## What the task requires
The response should consist of the records that follow, printed exactly.

## Modification records
----------
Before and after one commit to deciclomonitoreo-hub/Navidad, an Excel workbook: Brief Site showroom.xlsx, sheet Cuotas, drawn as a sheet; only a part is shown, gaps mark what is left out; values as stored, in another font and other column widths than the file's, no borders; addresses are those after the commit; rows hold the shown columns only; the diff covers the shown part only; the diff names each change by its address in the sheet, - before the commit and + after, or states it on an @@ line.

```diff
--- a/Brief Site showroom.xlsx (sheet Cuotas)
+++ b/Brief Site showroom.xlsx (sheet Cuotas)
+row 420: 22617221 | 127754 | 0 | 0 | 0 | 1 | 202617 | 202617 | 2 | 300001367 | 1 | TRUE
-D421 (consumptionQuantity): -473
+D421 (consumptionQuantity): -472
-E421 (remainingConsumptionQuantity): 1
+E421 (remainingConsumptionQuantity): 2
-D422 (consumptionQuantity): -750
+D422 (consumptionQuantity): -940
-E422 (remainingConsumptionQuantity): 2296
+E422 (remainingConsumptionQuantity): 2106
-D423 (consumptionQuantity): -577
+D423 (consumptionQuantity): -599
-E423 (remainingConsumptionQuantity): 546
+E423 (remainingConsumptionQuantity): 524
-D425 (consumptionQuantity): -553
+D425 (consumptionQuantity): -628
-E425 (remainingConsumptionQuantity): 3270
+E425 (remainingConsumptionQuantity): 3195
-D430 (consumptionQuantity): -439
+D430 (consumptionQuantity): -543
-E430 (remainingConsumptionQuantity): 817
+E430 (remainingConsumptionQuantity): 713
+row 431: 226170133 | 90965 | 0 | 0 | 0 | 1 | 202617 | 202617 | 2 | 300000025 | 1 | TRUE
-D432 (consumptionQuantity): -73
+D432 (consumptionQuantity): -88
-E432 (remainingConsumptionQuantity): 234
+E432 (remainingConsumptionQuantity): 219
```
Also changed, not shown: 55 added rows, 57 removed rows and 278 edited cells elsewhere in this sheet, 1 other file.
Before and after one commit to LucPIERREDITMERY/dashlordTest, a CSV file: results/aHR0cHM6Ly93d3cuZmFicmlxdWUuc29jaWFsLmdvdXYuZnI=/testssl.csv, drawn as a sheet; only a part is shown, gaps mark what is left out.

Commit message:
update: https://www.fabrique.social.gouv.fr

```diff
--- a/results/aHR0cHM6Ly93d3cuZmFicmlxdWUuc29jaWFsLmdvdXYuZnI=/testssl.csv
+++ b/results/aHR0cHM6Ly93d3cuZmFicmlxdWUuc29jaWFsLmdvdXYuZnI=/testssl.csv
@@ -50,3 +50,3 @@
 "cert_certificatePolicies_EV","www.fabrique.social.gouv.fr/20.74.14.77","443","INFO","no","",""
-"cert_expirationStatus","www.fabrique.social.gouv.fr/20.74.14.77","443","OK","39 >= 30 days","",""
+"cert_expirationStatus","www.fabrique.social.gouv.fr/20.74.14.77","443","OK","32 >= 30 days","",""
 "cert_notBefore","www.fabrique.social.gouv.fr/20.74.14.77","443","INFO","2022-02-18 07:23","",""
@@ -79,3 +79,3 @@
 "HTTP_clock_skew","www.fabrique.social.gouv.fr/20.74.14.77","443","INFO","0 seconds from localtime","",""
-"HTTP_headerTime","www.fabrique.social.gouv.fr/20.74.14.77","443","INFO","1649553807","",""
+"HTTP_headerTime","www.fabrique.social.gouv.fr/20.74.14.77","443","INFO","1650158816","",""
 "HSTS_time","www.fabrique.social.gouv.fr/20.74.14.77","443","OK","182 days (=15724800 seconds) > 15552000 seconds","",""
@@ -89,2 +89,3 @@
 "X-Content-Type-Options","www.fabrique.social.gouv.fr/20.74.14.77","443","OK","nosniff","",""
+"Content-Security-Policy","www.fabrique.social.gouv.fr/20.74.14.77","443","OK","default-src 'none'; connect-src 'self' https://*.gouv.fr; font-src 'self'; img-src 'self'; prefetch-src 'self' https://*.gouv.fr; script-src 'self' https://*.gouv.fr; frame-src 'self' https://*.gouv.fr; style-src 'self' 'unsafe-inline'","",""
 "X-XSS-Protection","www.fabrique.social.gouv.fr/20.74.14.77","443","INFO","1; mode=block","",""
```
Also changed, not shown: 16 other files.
----------
## Response to the task
Before and after one commit to deciclomonitoreo-hub/Navidad, an Excel workbook: Brief Site showroom.xlsx, sheet Cuotas, drawn as a sheet; only a part is shown, gaps mark what is left out; values as stored, in another font and other column widths than the file's, no borders; addresses are those after the commit; rows hold the shown columns only; the diff covers the shown part only; the diff names each change by its address in the sheet, - before the commit and + after, or states it on an @@ line.

```diff
--- a/Brief Site showroom.xlsx (sheet Cuotas)
+++ b/Brief Site showroom.xlsx (sheet Cuotas)
+row 420: 22617221 | 127754 | 0 | 0 | 0 | 1 | 202617 | 202617 | 2 | 300001367 | 1 | TRUE
-D421 (consumptionQuantity): -473
+D421 (consumptionQuantity): -472
-E421 (remainingConsumptionQuantity): 1
+E421 (remainingConsumptionQuantity): 2
-D422 (consumptionQuantity): -750
+D422 (consumptionQuantity): -940
-E422 (remainingConsumptionQuantity): 2296
+E422 (remainingConsumptionQuantity): 2106
-D423 (consumptionQuantity): -577
+D423 (consumptionQuantity): -599
-E423 (remainingConsumptionQuantity): 546
+E423 (remainingConsumptionQuantity): 524
-D425 (consumptionQuantity): -553
+D425 (consumptionQuantity): -628
-E425 (remainingConsumptionQuantity): 3270
+E425 (remainingConsumptionQuantity): 3195
-D430 (consumptionQuantity): -439
+D430 (consumptionQuantity): -543
-E430 (remainingConsumptionQuantity): 817
+E430 (remainingConsumptionQuantity): 713
+row 431: 226170133 | 90965 | 0 | 0 | 0 | 1 | 202617 | 202617 | 2 | 300000025 | 1 | TRUE
-D432 (consumptionQuantity): -73
+D432 (consumptionQuantity): -88
-E432 (remainingConsumptionQuantity): 234
+E432 (remainingConsumptionQuantity): 219
```
Also changed, not shown: 55 added rows, 57 removed rows and 278 edited cells elsewhere in this sheet, 1 other file.
Before and after one commit to LucPIERREDITMERY/dashlordTest, a CSV file: results/aHR0cHM6Ly93d3cuZmFicmlxdWUuc29jaWFsLmdvdXYuZnI=/testssl.csv, drawn as a sheet; only a part is shown, gaps mark what is left out.

Commit message:
update: https://www.fabrique.social.gouv.fr

```diff
--- a/results/aHR0cHM6Ly93d3cuZmFicmlxdWUuc29jaWFsLmdvdXYuZnI=/testssl.csv
+++ b/results/aHR0cHM6Ly93d3cuZmFicmlxdWUuc29jaWFsLmdvdXYuZnI=/testssl.csv
@@ -50,3 +50,3 @@
 "cert_certificatePolicies_EV","www.fabrique.social.gouv.fr/20.74.14.77","443","INFO","no","",""
-"cert_expirationStatus","www.fabrique.social.gouv.fr/20.74.14.77","443","OK","39 >= 30 days","",""
+"cert_expirationStatus","www.fabrique.social.gouv.fr/20.74.14.77","443","OK","32 >= 30 days","",""
 "cert_notBefore","www.fabrique.social.gouv.fr/20.74.14.77","443","INFO","2022-02-18 07:23","",""
@@ -79,3 +79,3 @@
 "HTTP_clock_skew","www.fabrique.social.gouv.fr/20.74.14.77","443","INFO","0 seconds from localtime","",""
-"HTTP_headerTime","www.fabrique.social.gouv.fr/20.74.14.77","443","INFO","1649553807","",""
+"HTTP_headerTime","www.fabrique.social.gouv.fr/20.74.14.77","443","INFO","1650158816","",""
 "HSTS_time","www.fabrique.social.gouv.fr/20.74.14.77","443","OK","182 days (=15724800 seconds) > 15552000 seconds","",""
@@ -89,2 +89,3 @@
 "X-Content-Type-Options","www.fabrique.social.gouv.fr/20.74.14.77","443","OK","nosniff","",""
+"Content-Security-Policy","www.fabrique.social.gouv.fr/20.74.14.77","443","OK","default-src 'none'; connect-src 'self' https://*.gouv.fr; font-src 'self'; img-src 'self'; prefetch-src 'self' https://*.gouv.fr; script-src 'self' https://*.gouv.fr; frame-src 'self' https://*.gouv.fr; style-src 'self' 'unsafe-inline'","",""
 "X-XSS-Protection","www.fabrique.social.gouv.fr/20.74.14.77","443","INFO","1; mode=block","",""
```
Also changed, not shown: 16 other files.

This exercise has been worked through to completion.